Exercise description: Identify all lines of the data containing the string "hidden" and copy them.

※ ※ ※

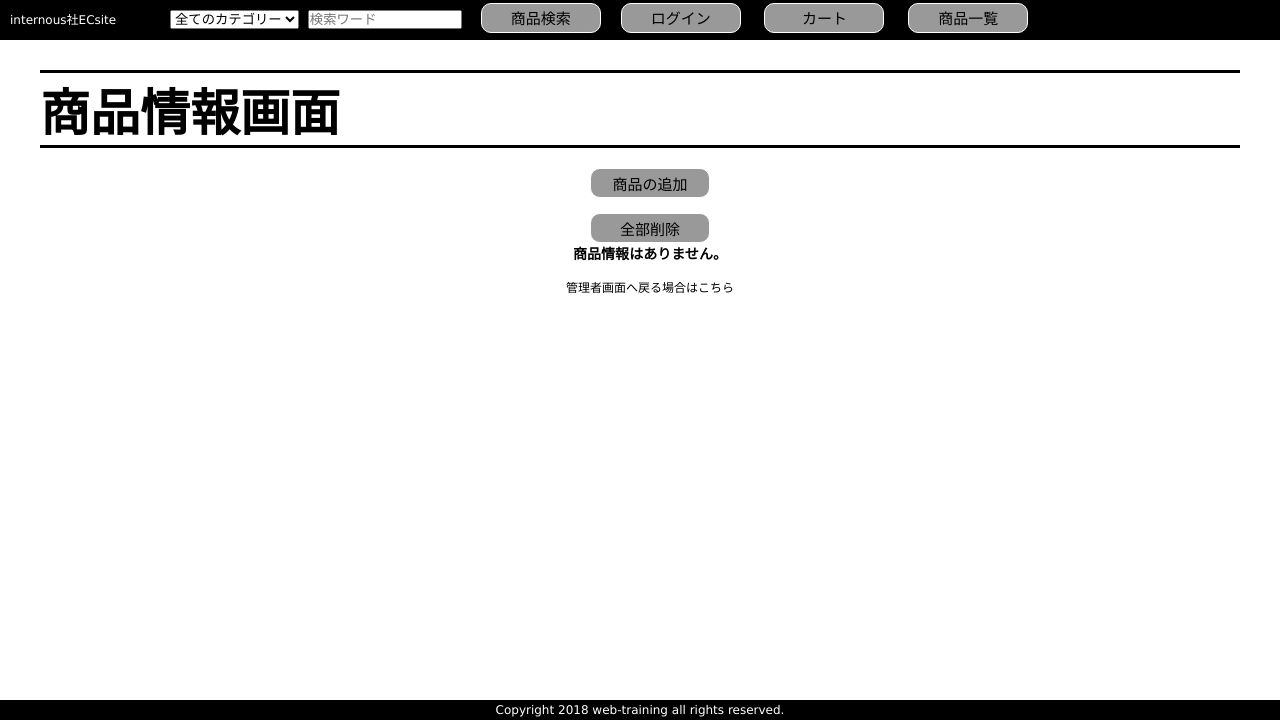
Repository: geeta333/ECsite
Page: http://localhost/web-training/itemInfo.jsp
An editor plug-in stored every save of this project. The page is shown before and after the next save, followed by the edit.
The browser window is 1280 px wide. The pictures show the whole page.
The page is served by Tomcat 9. Other server files are loaded and not shown.

Above is the page before, as saved 2018-07-27 06:36:30.

### web-training/WebContent/itemInfo.jsp
<%@ page language="java" contentType="text/html; charset=UTF-8"
    pageEncoding="UTF-8"%>
<%@ taglib prefix="s" uri="/struts-tags" %>
<!DOCTYPE html>
<html>
<head>
	<meta charset="UTF-8" />
	<title>商品情報画面</title>
	<link rel="stylesheet" href="./css/style.css">
</head>
<body>
	<div id="container">
	<jsp:include page="header.jsp" />
	<div id="main" class="clear">
		<div id="top">
			<h1>商品情報画面</h1>
		</div>
		<div class="marginLeft center">
			<div>
				<s:form action="ItemCreateAction" class="marginTop">
					<s:submit value="商品の追加" class="button"/>
				</s:form>
				<s:form action="ItemInfoAction" class="marginTop">
					<input type="hidden" name="deleteFlg" value="1">
					<s:submit value="全部削除" method="delete" class="button" />
				</s:form>
			</div>
			<s:if test="itemInfoList == null">
				<h3>商品情報はありません。</h3>
			</s:if>
			<s:elseif test="message == null">
				<h3 class="marginTop">商品情報は以下になります。</h3>
			<table border="1" class="ShowData marginAuto">
				<tr>
					<th>製品ID</th>
					<th>商品名</th>
					<th>製品詳細</th>
					<th>カテゴリー名</th>
					<th>価格</th>
					<th>イメージファイル名</th>
					<th>発売日</th>
					<th>発売会社</th>
					<th>変更する</th>
				</tr>
				<s:iterator value="itemInfoList">
				<tr>
					<th><s:property value="product_id" /></th>
					<th><s:property value="product_name" /></th>
					<th><s:property value="product_description" /></th>
					<th>
						<s:if test="category_id == 2">
							<span>本</span>
						</s:if>
						<s:elseif test="category_id == 3">
							<span>家電・パソコン</span>
						</s:elseif>
						<s:elseif test="category_id == 4">
							<span>おもちゃ・ゲーム</span>
						</s:elseif>
					</th>
					<th><s:property value="price" /><span>円</span></th>
					<th><s:property value="image_file_name" /></th>
					<th><s:property value="release_date" /></th>
					<th><s:property value="release_company" /></th>
					<th>
					<s:form action="ItemInfoChangeAction">
						<input type="hidden" name="itemId" value='<s:property value="id"/>'>
						<s:submit value="変更"/>
					</s:form>
					</th>
				</tr>
				</s:iterator>
			</table>
			</s:elseif>
			<s:if test="message != null">
				<h3><s:property value="message"/></h3>
			</s:if>
			<div  class="marginTop">
				<p>管理者画面へ戻る場合は<a href='<s:url action="GoAdministratorAction" />'>こちら</a></p>
			</div>
		</div>
	</div>
	<jsp:include page="footer.jsp" />
</div>
</body>
</html>

### web-training/WebContent/header.jsp
<%@ page language="java" contentType="text/html; charset=UTF-8"
    pageEncoding="UTF-8"%>
<%@ taglib prefix="s" uri="/struts-tags" %>
<!DOCTYPE html>
<html>
<head>
	<meta charset="UTF-8" />
	<title>ヘッダー</title>
<!-- 	<link rel="stylesheet" href="./css/style.css"> -->
</head>
<body>
<div id="header">
	<div id="nameIntroduction">
		<p><a href='<s:url action="GoAdministratorAction" />'>internous社ECsite</a></p>
	</div>

	<ul>
		<s:form action="ItemListAction" class="float">
		<li>
			<select name="category_id">
				<option value="1">全てのカテゴリー</option>
				<option value="2">本</option>
				<option value="3">家電・パソコン</option>
				<option value="4">おもちゃ・ゲーム</option>
			</select>
		</li>
		<li>
			<input type="hidden" name="retrievalFlg" value="1">
			<input type="text" name="keywords" placeholder="検索ワード" id="text">
		</li>
		<li><s:submit value="商品検索"  class="button"/></li>
		</s:form>
		<li>
			<s:if test='#session.containsKey("user_id")'>
				<a href='<s:url action="LogoutAction" />'><input type="button" value="ログアウト" class="button"></a>
			</s:if>
			<s:else>
				<a href='<s:url action="GoLoginAction" />'><input type="button" value="ログイン" class="button"></a>
			</s:else>
		</li>
		<li><a href='<s:url action="GoCartAction" />'><input type="button" value="カート" class="button"></a></li>
		<li><a href='<s:url action="ItemListAction" />'><input type="button" value="商品一覧" class="button"></a></li>
		<s:if test='#session.containsKey("user_id") && !#session.containsKey("administrator")'>
			<li><a href='<s:url action="GoMyPageAction" />'><input type="button" value="マイページ" class="button"></a></li>
		</s:if>
		<s:elseif test='#session.containsKey("administrator")'>
			<li><a href='<s:url action="GoAdministratorAction" />'><input type="button" value="管理者画面へ" class="button"></a></li>
		</s:elseif>
	</ul>
</div>
</body>
</html>

### web-training/WebContent/footer.jsp
<%@ page language="java" contentType="text/html; charset=UTF-8"
    pageEncoding="UTF-8"%>
<%@ taglib prefix="s" uri="/struts-tags" %>
<!DOCTYPE html>
<html>
<head>
	<meta charset="UTF-8" />
	<title>フッター</title>
<!-- 	<link rel="stylesheet" href="./css/style.css"> -->
</head>
<body>
<div id="footer">
	<p>Copyright 2018 web-training all rights reserved.
</div>
</body>
</html>

### web-training/WebContent/css/style.css
@CHARSET "UTF-8";

/* common */

* {
    margin: 0;
    padding: 0;
}

.clear {
    clear: both;
}

html, body {
    min-height: 100%;
    height: 100%;

}

body {
    font-family: Verdana, Helvetica, sans-serif;
    font-size: 12px;
    background: white;
}

h1 {
    font-size: 50px;
    margin: 20px 0;
    border-top: 3px solid black;
    border-bottom: 3px solid black;
}

h2 {
    margin: 15px 0;
}

a {
	text-decoration: none;
	color: inherit;
}

ul {
    list-style: none;
}

th {
	text-align: right;
    padding-right: 5px;
}

select {
    margin: 0 0 0 10px;
}

.button {
    width: 120px;
    height: 30px;
    font-size: 15px;
    border: 1px solid white;
    border-radius: 10px;
    margin-left: 10px;
    margin-right: 10px;
    background: #999;
}

.button:hover {
    opacity: 0.5;
}

/* id */

#container {
    width: 100%;
    min-width: 1200px;
    min-height: 100%;
    position: relative;
}

#header {
    width: 100%;
    height: 40px;
    background: black;
    color: white;
}

#header ul {
    line-height: 40px;
}

#header li {
    display: inline-block;
}

#main {
    width: 1200px;
    padding: 10px 10px 30px;
    margin: 0 auto;
    color: black;
}

#footer {
    width: 100%;
    height: 20px;
    background: black;
    color: white;
    text-align: center;
    line-height: 20px;
    font-size: 12px;
    position: absolute;
    bottom: 0;
}

#text { /*検索で使用*/
    width: 150px;
    margin: 0 5px;
}


#itemList { /*itemListで使用*/

}

#nameIntroduction { /* headerで使用 */
    width: 150px;
    float: left;
    line-height: 40px;
    margin-left: 10px;
}

#pageNo li {
    display: inline-block;
}

/* class */


.verticalTable {
    margin-left: 10px;
}

.verticalTable tr {
    height: 30px;
}

.verticalTable th {
    background: black;
    color: white;
    font-size: 16px;
    width: 170px;
}

.txt {
	width : 300px;
	height : 30px;
	border: 0.5px solid #999;
	font-size : 24px;
}

.list {
	width : 300px;
	height : 30px;
	border: 0.5px solid #999;
}

.marginTop {
    margin-top: 15px;
}

.center {
    text-align: center;
}

.float {
    float: left;
}

.ShowData th {
    padding: 3px;
}

.marginLeft {
    margin-left: 20px;
}


.itemListBox {
    display: inline-block;
    margin: 15px;
    text-align: center;
}

.itemImage {
    width: 200px;
    height: 200px;
}

.itemDetailBox {
    text-align: center;
    font-size: 22px;
}

.itemDetailBox table {
    margin: 20px auto;
}

.itemDetailImage {
    width: 500px;
    height: 500px;
}

.itemImageSmall {
    width: 50px;
    height: 50px;
}

.error {
	color: red;
	font-size: 20px;
}

.marginAuto {
	margin: 0 auto;
}

After the next save:
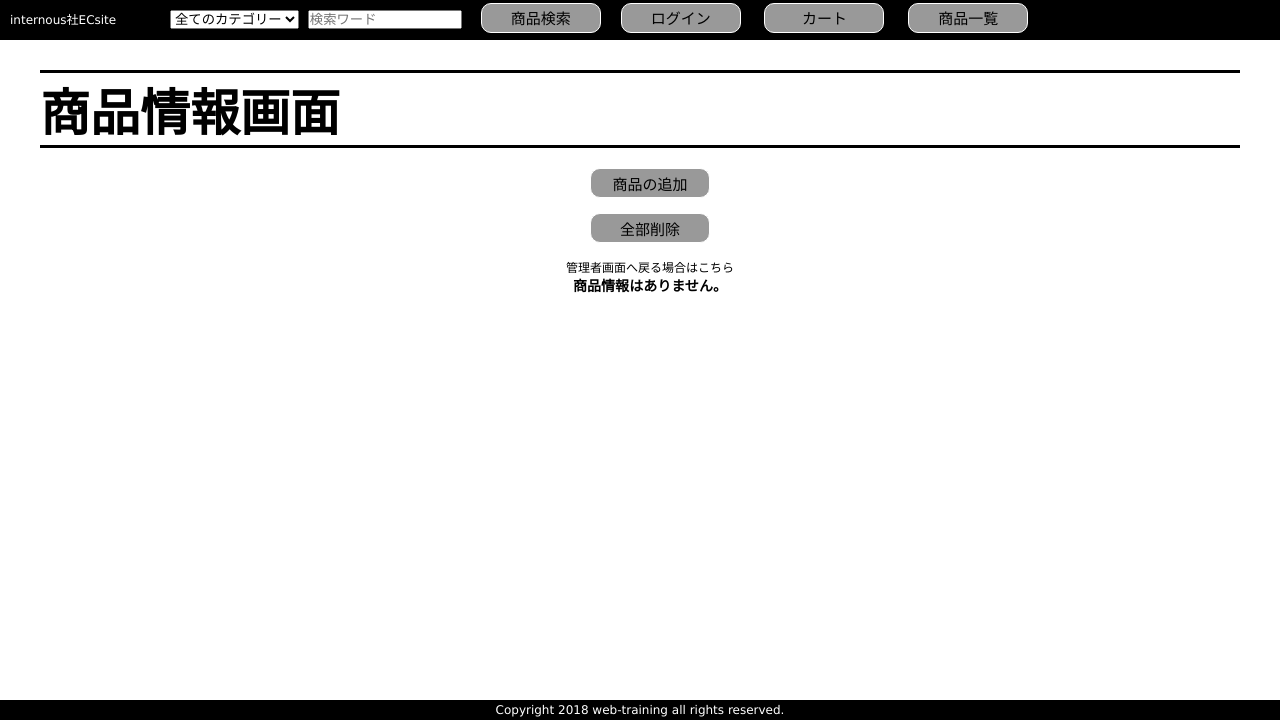
Saved 31 s later.
--- a/web-training/WebContent/itemInfo.jsp
+++ b/web-training/WebContent/itemInfo.jsp
@@ -24,6 +24,9 @@
 					<input type="hidden" name="deleteFlg" value="1">
 					<s:submit value="全部削除" method="delete" class="button" />
 				</s:form>
+			</div>
+			<div  class="marginTop">
+				<p>管理者画面へ戻る場合は<a href='<s:url action="GoAdministratorAction" />'>こちら</a></p>
 			</div>
 			<s:if test="itemInfoList == null">
 				<h3>商品情報はありません。</h3>
@@ -75,9 +78,6 @@
 			<s:if test="message != null">
 				<h3><s:property value="message"/></h3>
 			</s:if>
-			<div  class="marginTop">
-				<p>管理者画面へ戻る場合は<a href='<s:url action="GoAdministratorAction" />'>こちら</a></p>
-			</div>
 		</div>
 	</div>
 	<jsp:include page="footer.jsp" />
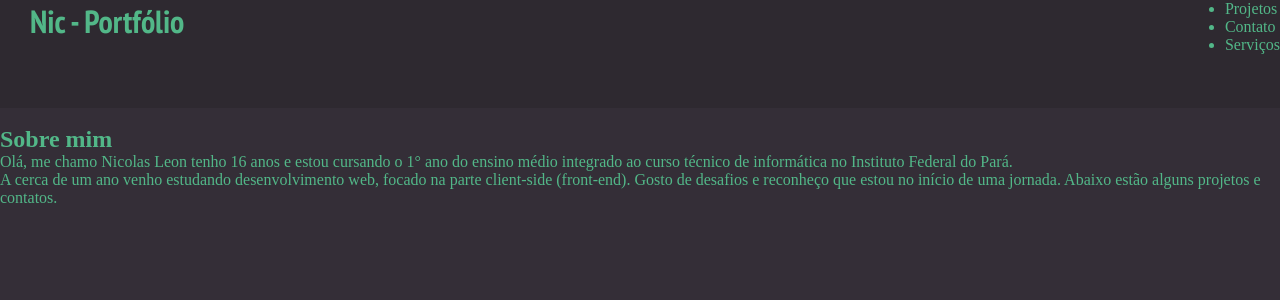
Repository: Leonngc/portfolio
Page: index.html
An editor plug-in stored every save of this project. The page is shown before and after the next save, followed by the edit.
The browser window is 1280 px wide. The pictures show the whole page.

Above is the page before, as saved 2022-12-02 10:05:56.

### index.html
<!DOCTYPE html>
<html lang="en">

<head>
    <meta charset="UTF-8">
    <meta http-equiv="X-UA-Compatible" content="IE=edge">
    <meta name="viewport" content="width=device-width, initial-scale=1.0">
    <meta name="keywords" content="portfolio, web, dev, website, desenvolvedor">
    <meta name="description" content="Meu portfolio de desenvolvedor web">
    <title>Nic Portfólio</title>
    <link rel="stylesheet" href="home.css">
</head>

<body>
    <header>
        <h1>Nic - Portfólio</h1>
        <nav class="menu">
            <ul>
                <li>Projetos</li>
                <li>Contato</li>
                <li>Serviços</li>
            </ul>
        </nav>
    </header>
    <section>
        <span>
            <img src="" alt="">
        </span>
    </section>

    <section>
        <h2>Sobre mim</h2>
        <p>Olá, me chamo Nicolas Leon tenho 16 anos e estou cursando o 1° ano do ensino médio integrado ao curso técnico de informática no Instituto Federal do Pará. <br> A cerca de um ano venho estudando desenvolvimento web, focado na parte client-side (front-end). Gosto de desafios e reconheço que estou no início de uma jornada. Abaixo estão alguns projetos e contatos.</p>
    </section>


</body>

</html>

### home.css
@import url('https://fonts.googleapis.com/css2?family=PT+Sans+Narrow:wght@400;700&display=swap');
:root{
    --background:#342E37;
    --letters: #52B788;
}
*{
    margin: 0;
    padding: 0;
}
body{
    background-color: var(--background);
    color: var(--letters);
}

header{
    display: flex;
    flex-wrap: wrap;
    justify-content: space-between;
    background-color: #2e2930;
    height: 15vh;
}

header > h1{
    font-family:'PT Sans Narrow', sans-serif;
    margin-left: 30px;
}

After the next save:
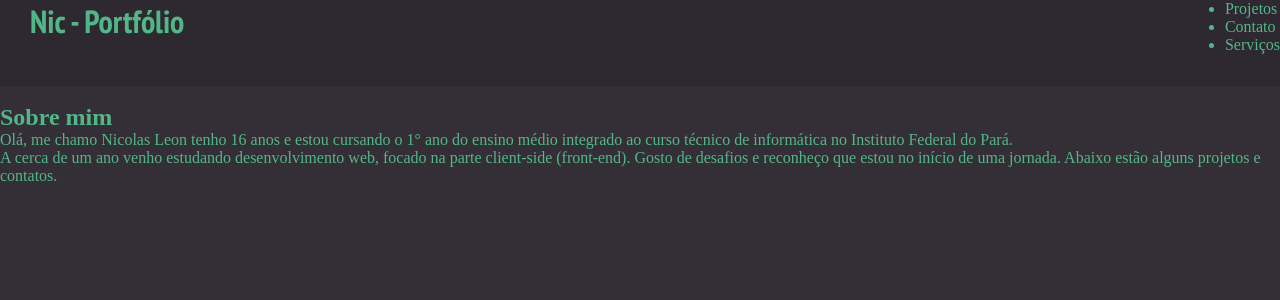
Saved 6 s later.
--- a/home.css
+++ b/home.css
@@ -17,7 +17,7 @@
     flex-wrap: wrap;
     justify-content: space-between;
     background-color: #2e2930;
-    height: 15vh;
+    height: 12vh;
 }
 
 header > h1{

※ ※ ※

Response box:
					<input type="hidden" name="deleteFlg" value="1">
						<input type="hidden" name="itemId" value='<s:property value="id"/>'>
			<input type="hidden" name="retrievalFlg" value="1">
 					<input type="hidden" name="deleteFlg" value="1">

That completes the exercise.